Obsessive-compulsive disorder (OCD) is a hellish disorder, illness, disability — whatever you’d like to call it. As you probably know, it causes us to get stuck in these viscous cycles of thinking. Thought loops that never end it seems, intrusive images and compulsions that fuel each other into this oblivion of anxiety.
If you think you have OCD but you are undiagnosed, I urge you to find some kind of help. A therapist and a psychiatrist are the best combination in my experience, but if this is inaccessible to you, I also suggest getting a cognitive behavioral therapy (CBT) or exposure and response prevention (ERP) therapy workbook. The Crisis Text Line is also available if the OCD is making you feel unsafe and you need that extra, brief support. Safety though is more important than anything else, even if OCD is at the root, so if you’re feeling hopeless and unsafe, calling 911 or having someone you trust take you to the emergency room is another option (I have been there myself).
Or, maybe you’re reading this letter because you were diagnosed years ago and have tried the usual antidepressants and various therapies.
If that is the case, I urge you to look into transcranial magnetic stimulation (TMS), another medical option for reducing OCD. I myself have done this treatment and it was quite helpful, in combination with the medications and therapies, including treating my other mental health disorders in addition to the OCD.
Whether you fear you have OCD or you are well aware, and yet still struggling immensely, just know this: OCD is not who you are.
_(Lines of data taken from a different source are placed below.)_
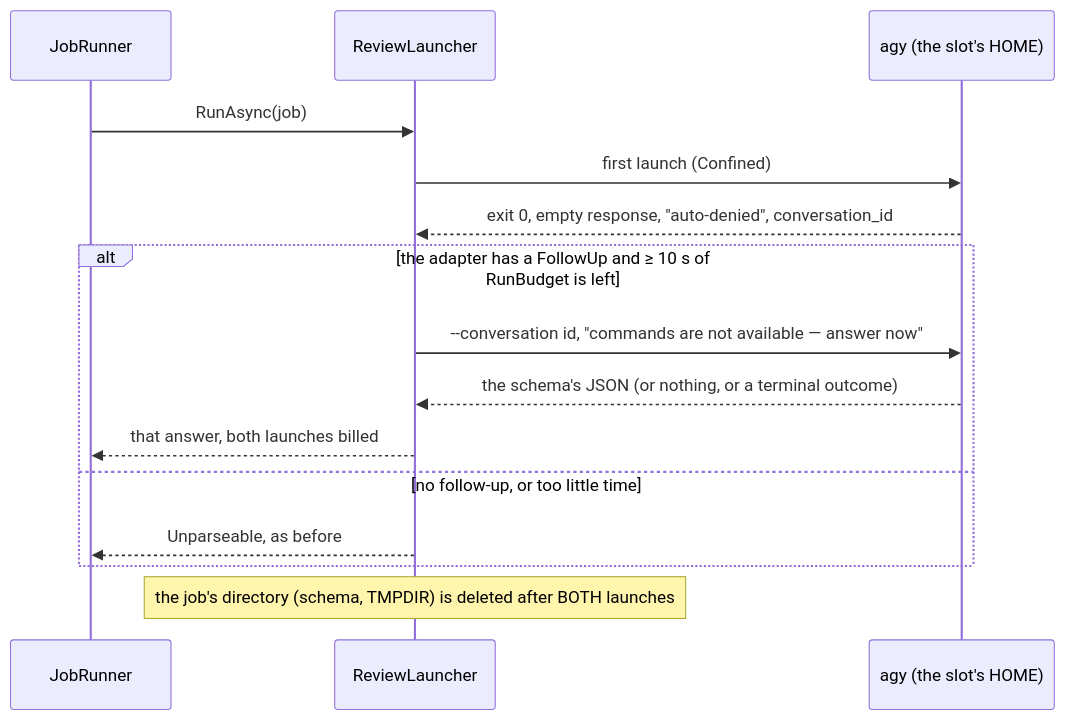
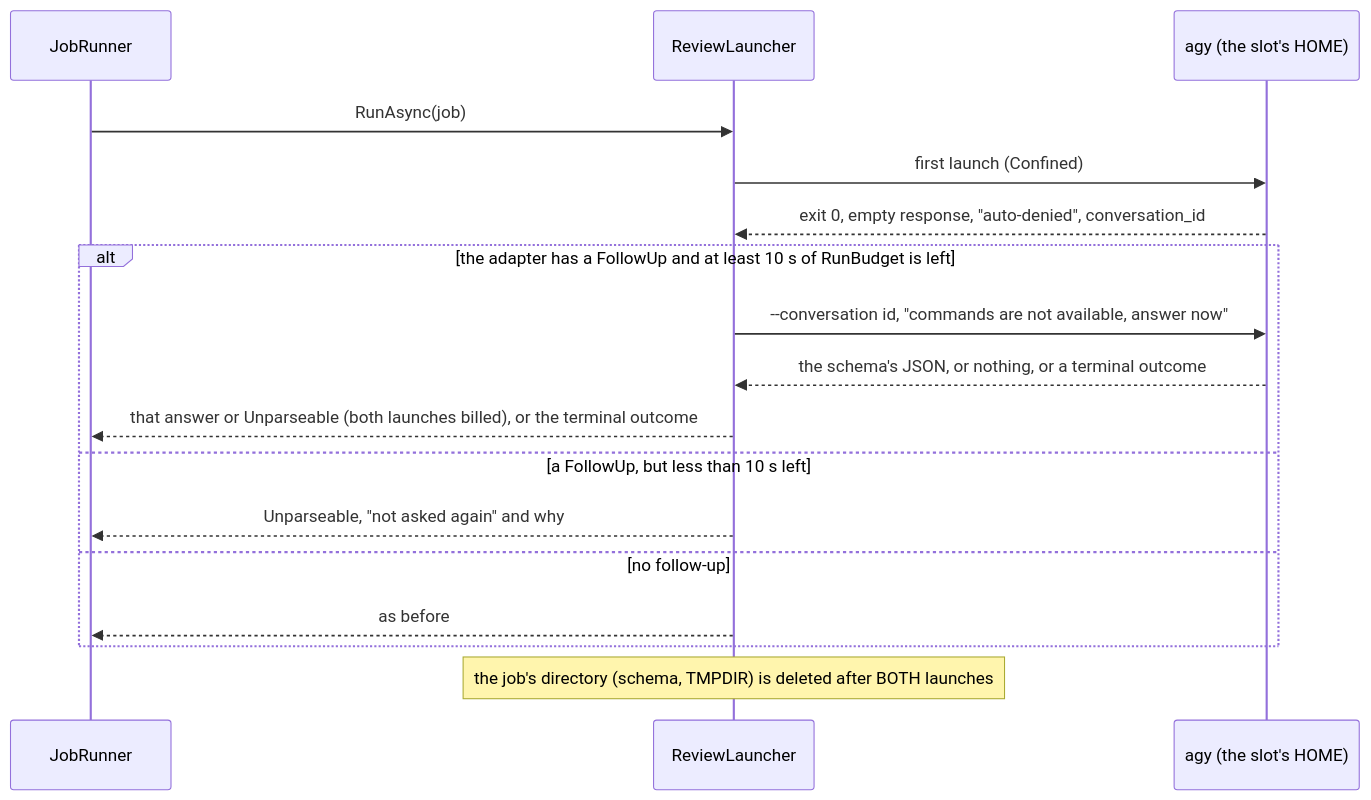
The third of 3 diagrams in research/module_team_server.md (oleksandrdubyna88/dew_flow_connect_other_ais), drawn with Mermaid before and after one commit. The commit also changed other lines of this file and 3 other files, not shown here.

First line of the commit message:
fix(server): the follow-up reads "nothing" once, and says when it did not run (#515, code round)

````diff
--- a/research/module_team_server.md
+++ b/research/module_team_server.md
@@ -495,17 +497,19 @@
-  ```mermaid
-  sequenceDiagram
-    participant R as JobRunner
-    participant L as ReviewLauncher
-    participant V as agy (the slot's HOME)
-    R->>L: RunAsync(job)
-    L->>V: first launch (Confined)
-    V-->>L: exit 0, empty response, "auto-denied", conversation_id
-    alt the adapter has a FollowUp and ≥ 10 s of RunBudget is left
-      L->>V: --conversation id, "commands are not available — answer now"
-      V-->>L: the schema's JSON (or nothing, or a terminal outcome)
-      L-->>R: that answer, both launches billed
-    else no follow-up, or too little time
-      L-->>R: Unparseable, as before
-    end
-    Note over L: the job's directory (schema, TMPDIR) is deleted after BOTH launches
-  ```
+```mermaid
+sequenceDiagram
+  participant R as JobRunner
+  participant L as ReviewLauncher
+  participant V as agy (the slot's HOME)
+  R->>L: RunAsync(job)
+  L->>V: first launch (Confined)
+  V-->>L: exit 0, empty response, "auto-denied", conversation_id
+  alt the adapter has a FollowUp and at least 10 s of RunBudget is left
+    L->>V: --conversation id, "commands are not available, answer now"
+    V-->>L: the schema's JSON, or nothing, or a terminal outcome
+    L-->>R: that answer or Unparseable (both launches billed), or the terminal outcome
+  else a FollowUp, but less than 10 s left
+    L-->>R: Unparseable, "not asked again" and why
+  else no follow-up
+    L-->>R: as before
+  end
+  Note over L: the job's directory (schema, TMPDIR) is deleted after BOTH launches
+```
````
OCD is a part of you perhaps, yes, but it will never take away the essence, the core, of you.
It can get better, episodes can go into remission and together we can slowly end the stigma, as I try to through my own social media platforms (such as @obsessive.but.awesome on Instagram, where I talk about OCD and my other comorbid conditions, such as bipolar disorder, ADHD, trauma, eating disorders and more).
OCD sucks! A lot! I’m here to validate that more than anyone else, and I wish I could take away your pain. I wish I had the magic solution now that I’ve been in remission, but I am well aware OCD can come back for me any time, as it always does during periods of high stress, when past traumas are triggered or during mood episodes.
I once felt I was drowning in my OCD, particularly before I sought help in 2014, at the age of 19. Constant obsessions and compulsions, insomnia and frequent nightmares when I did sleep, anorexia and depression.
Things have been up and down for me. This is because recovery is not linear. Please never forget that: Recovery is not linear.
I wish there was more I could do to take away the pain of others, but sadly I cannot, so the least I can do is to remind you that you are not alone.
P.S. Never apologize for who you are; I wish I had learned that lesson a lot sooner.
Unsplash image by Wes Hicks